|Native to||South Sudan|
|Ethnicity||Didinga (Chukudum, Lowudo)|
The Didinga language (’Di’dinga) is an Eastern Sudanic language spoken by the Chukudum and Lowudo peoples of the Didinga Hills of South Sudan. It is classified as a member of the southwest branch Surmic languages (Fleming 1983). Its nearest relative is Narim.
The New Testament in the Didinga language was dedicated in March 2018.
- De Jong, N., 2001. The ideophone in Didinga. Typological studies in language 44, pp.121-138.
- Fleming, Harold. 1983. "Surmic etymologies," in Nilotic Studies: Proceedings of the International Symposium on Languages and History of the Nilotic Peoples, Rainer Vossen and Marianne Bechhaus-Gerst, 524–555. Berlin: Dietrich Reimer.
- Odden, David. 1983. Aspects of Didinga phonology and morphology. Nilo-Saharan language studies, pp.148-176.
|This South Sudan-related article is a stub. You can help Wikipedia by expanding it.|

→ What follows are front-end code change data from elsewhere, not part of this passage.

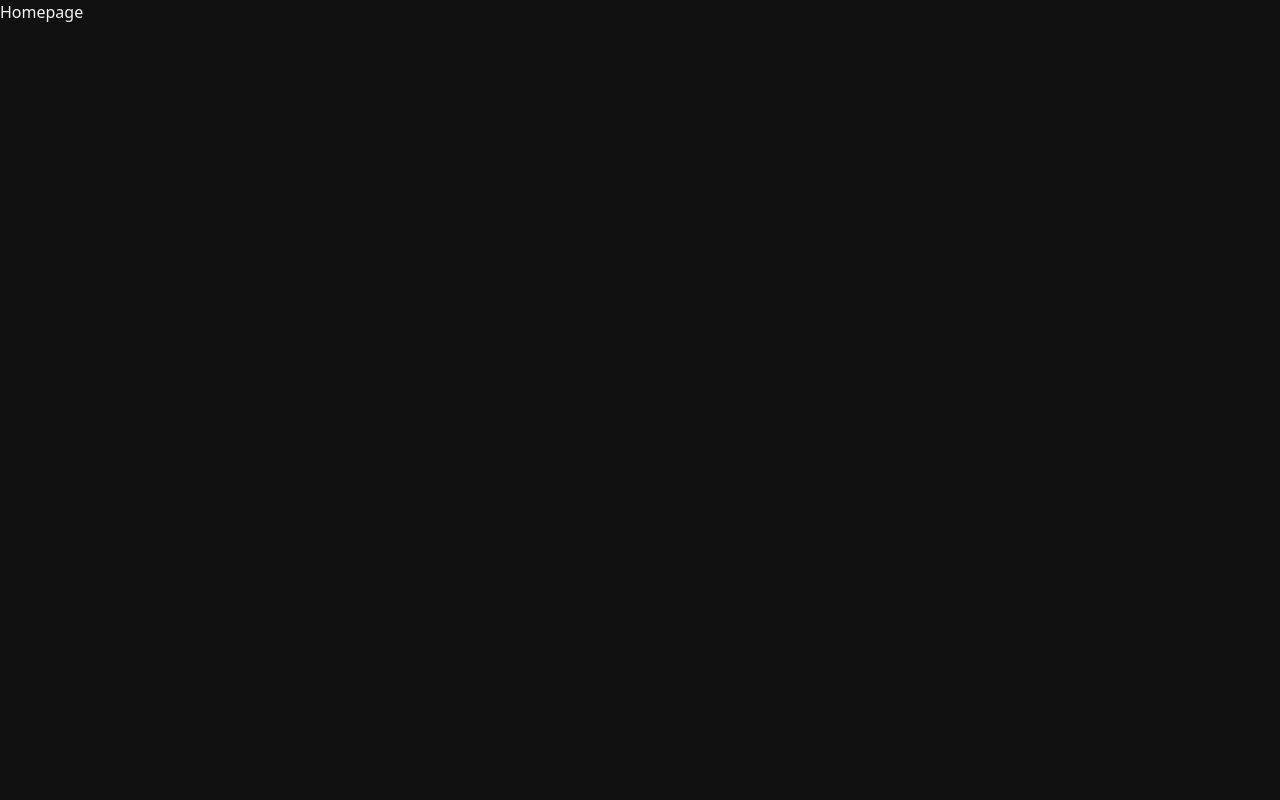
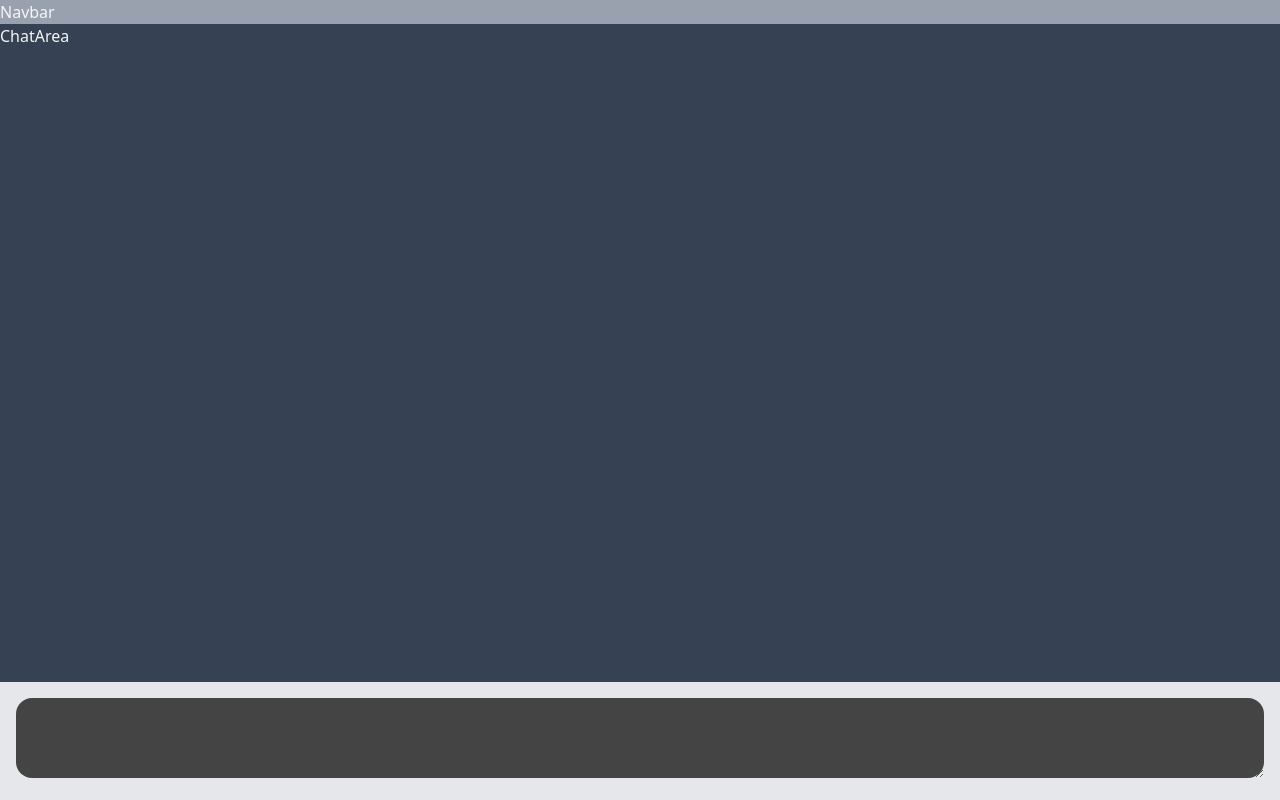
Before and after one commit to itsroyalrao/testing-client, a React (Vite) app: page / in a window 1280 px wide. Built offline with nearby package versions, Linux system fonts and the light colour scheme.

Commit message:
refactor: update App component layout and structure

```diff
--- a/src/App.tsx
+++ b/src/App.tsx
@@ -1,6 +1,13 @@
-
 function App() {
-  return <div className="bg-[#111] h-[100svh] text-[#f5f5f5]">Homepage</div>;
+  return (
+    <div className="bg-[#111] h-[100svh] text-[#f5f5f5] flex flex-col">
+      <div className="w-full bg-gray-400">Navbar</div>
+      <div className="w-full grow bg-gray-700">ChatArea</div>
+      <div className="w-full p-4 bg-gray-200">
+        <textarea className="bg-[#444] w-full h-20 px-4 py-2 rounded-2xl focus:outline-none" />
+      </div>
+    </div>
+  );
 }
 
 export default App;
```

|This Nilo-Saharan languages-related article is a stub. You can help Wikipedia by expanding it.|